As we continue along we find our first trickling waterfall and we are excited by our discovery as we had all heard that there are no running streams on St. Croix. I don’t know how long this will continue to flow in the really driest of seasons but there had been no heavy rains for about a month when we took this hike.
Further up the stream, we found the signs of an even earlier occupancy which might be pre-Danish as the Danish had building inspectors who generally insisted on much higher standards of construction. This is the most primitive stone work that I can recall seeing on St. Croix so If I had to take an uneducated guess, I would place it about 1750.
Finally we reach a point that the stream gets narrow and the going gets tough. Since we had walked for 1.5 hours finding our way, we decided to call it a day rather than search for a way around.

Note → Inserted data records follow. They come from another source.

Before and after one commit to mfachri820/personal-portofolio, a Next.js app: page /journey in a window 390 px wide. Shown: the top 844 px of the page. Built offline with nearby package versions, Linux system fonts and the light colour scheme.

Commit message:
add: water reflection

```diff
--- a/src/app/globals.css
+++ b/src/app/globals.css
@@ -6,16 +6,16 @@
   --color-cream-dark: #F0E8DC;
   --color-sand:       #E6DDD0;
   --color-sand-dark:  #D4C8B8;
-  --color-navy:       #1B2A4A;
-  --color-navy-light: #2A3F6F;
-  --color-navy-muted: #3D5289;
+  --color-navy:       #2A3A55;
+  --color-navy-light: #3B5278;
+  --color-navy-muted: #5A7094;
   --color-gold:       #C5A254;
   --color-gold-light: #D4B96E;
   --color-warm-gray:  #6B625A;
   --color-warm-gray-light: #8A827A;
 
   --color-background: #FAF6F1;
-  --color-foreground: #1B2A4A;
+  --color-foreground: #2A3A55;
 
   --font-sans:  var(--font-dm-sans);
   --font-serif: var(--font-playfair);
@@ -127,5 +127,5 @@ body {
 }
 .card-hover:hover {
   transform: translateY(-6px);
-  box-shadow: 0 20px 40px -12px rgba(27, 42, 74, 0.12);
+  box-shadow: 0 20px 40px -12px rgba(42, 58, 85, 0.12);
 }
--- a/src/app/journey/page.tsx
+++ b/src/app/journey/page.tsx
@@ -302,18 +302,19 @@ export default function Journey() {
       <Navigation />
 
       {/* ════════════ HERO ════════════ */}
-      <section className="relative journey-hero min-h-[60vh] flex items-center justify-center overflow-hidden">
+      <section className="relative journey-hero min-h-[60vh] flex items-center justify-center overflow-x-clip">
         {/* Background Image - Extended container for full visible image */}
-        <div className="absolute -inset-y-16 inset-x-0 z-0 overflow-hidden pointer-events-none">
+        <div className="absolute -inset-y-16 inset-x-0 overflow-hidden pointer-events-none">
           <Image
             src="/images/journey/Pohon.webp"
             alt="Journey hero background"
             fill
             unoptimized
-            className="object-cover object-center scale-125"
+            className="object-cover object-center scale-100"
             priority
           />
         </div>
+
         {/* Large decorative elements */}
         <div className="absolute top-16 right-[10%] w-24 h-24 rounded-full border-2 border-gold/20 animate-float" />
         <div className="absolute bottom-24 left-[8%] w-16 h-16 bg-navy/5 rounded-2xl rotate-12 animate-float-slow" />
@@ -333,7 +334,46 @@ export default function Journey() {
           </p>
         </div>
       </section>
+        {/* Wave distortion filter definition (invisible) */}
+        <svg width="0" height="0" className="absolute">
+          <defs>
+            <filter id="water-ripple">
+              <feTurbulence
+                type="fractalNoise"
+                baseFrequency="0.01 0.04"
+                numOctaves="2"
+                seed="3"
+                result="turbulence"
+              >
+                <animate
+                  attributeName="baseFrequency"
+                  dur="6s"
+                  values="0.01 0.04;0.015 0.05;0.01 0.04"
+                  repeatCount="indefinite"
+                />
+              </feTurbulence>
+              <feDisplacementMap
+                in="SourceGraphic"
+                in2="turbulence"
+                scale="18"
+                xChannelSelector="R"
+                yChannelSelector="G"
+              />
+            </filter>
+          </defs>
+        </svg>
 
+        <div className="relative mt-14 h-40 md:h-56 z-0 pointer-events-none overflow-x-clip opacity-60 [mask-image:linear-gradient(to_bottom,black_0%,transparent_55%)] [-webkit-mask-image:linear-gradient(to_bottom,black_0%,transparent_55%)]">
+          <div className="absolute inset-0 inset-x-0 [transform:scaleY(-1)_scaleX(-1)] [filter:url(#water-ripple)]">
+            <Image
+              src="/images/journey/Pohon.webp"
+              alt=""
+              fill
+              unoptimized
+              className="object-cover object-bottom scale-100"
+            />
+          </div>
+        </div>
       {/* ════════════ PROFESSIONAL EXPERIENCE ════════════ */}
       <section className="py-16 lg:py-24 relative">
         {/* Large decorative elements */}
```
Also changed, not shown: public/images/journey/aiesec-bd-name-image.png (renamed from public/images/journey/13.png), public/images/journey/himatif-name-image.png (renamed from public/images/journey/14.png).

In addition all of us were a little worried about what would happen if the millions of ants along the trail suddenly got aggressive instead of being fairly passive as we had not brought insect repellent on our hike as you don’t need it on the dry east end.
It only took us about ½ hour to return to our starting point because we remembered the trail so we could have either gone farther or spent more time exploring the two structures on the way back.
Another potential hike for another day. Before I go back, I want to do more research. To be honest, I am not sure of the history, the plants or the occupants of this area and not even sure if I was walking in Nicholas or Caledonia or both in addition to Hams Bay. But it was a fun initial walk to the area. The complete photo album for this hike is at facebook.com/hikestcroix.
Prior to a second trip up the Caledonia Gut from Hams Bay with students from the West Indian Heritage Institute, I did a little more research and found that the stone house which was poorly built was on all the Danish Maps of 1750 and before so I was correct in placing it in that era. However, I wasn’t quite sure other than timber how the resident, John Farmingtion survived (until 1767 at least).
I am aware that The Estate owners of St. Croix harvested timber and farmed leftover stands of Indian crops like cotton and indigo in the East End but wasn’t sure what was so economically viable to make residency possible in the Northwest Quarter. There was running water in the stream from the time of Indian occupancy (200 BC) until the 1980’s when the naturally occurring stream at the top of the hill was damned and with water, residency was possible if there was a source of revenue. Timber was a onetime crop with little residual cash flow in that era because of the lack of Forest Management.
John Boyd Reynolds (no relation) lived and hiked St. Croix in the eighties and reminded me of the Cocoa Trees and Vanilla Orchids but I simply didn’t connect the dots until I hiked with Raymond Hector who walked this area in the forties and knew a Mr. Nicholas who lived in the cinder block house shown in the original post who was responsible for a galvanized pipeline that connected his house with water from the continuously running portion of the stream. The area above and to the South East of his house is still called Estate Nicholas.
Raymond told me the house was on a much older foundation because the back portion of the house was made from coral blocks from an earlier era. Seems Mr. Nicholas lived on a cocoa plantation and received other revenues from the citrus trees he planted by the stream bed and also most likely from castor beans planted during the shortages of World War Two. I see the evidence of Castor, Mango, Palm and more all of which probably arrived in St. Croix prior to 1600.
According to Mr. Hector, the irony of the damned up spring is that it is now located on the Sustainable Farm which would not be sustainable without the water from the pond which was artificially created. So to sustain their conservation effort in a newly planted area, they need the water from what was a naturally running spring which in turn deprives the Caledonia Gut of the water it needs to sustain the Central and South American Plants brought here by the neo Indians over 2000 years ago.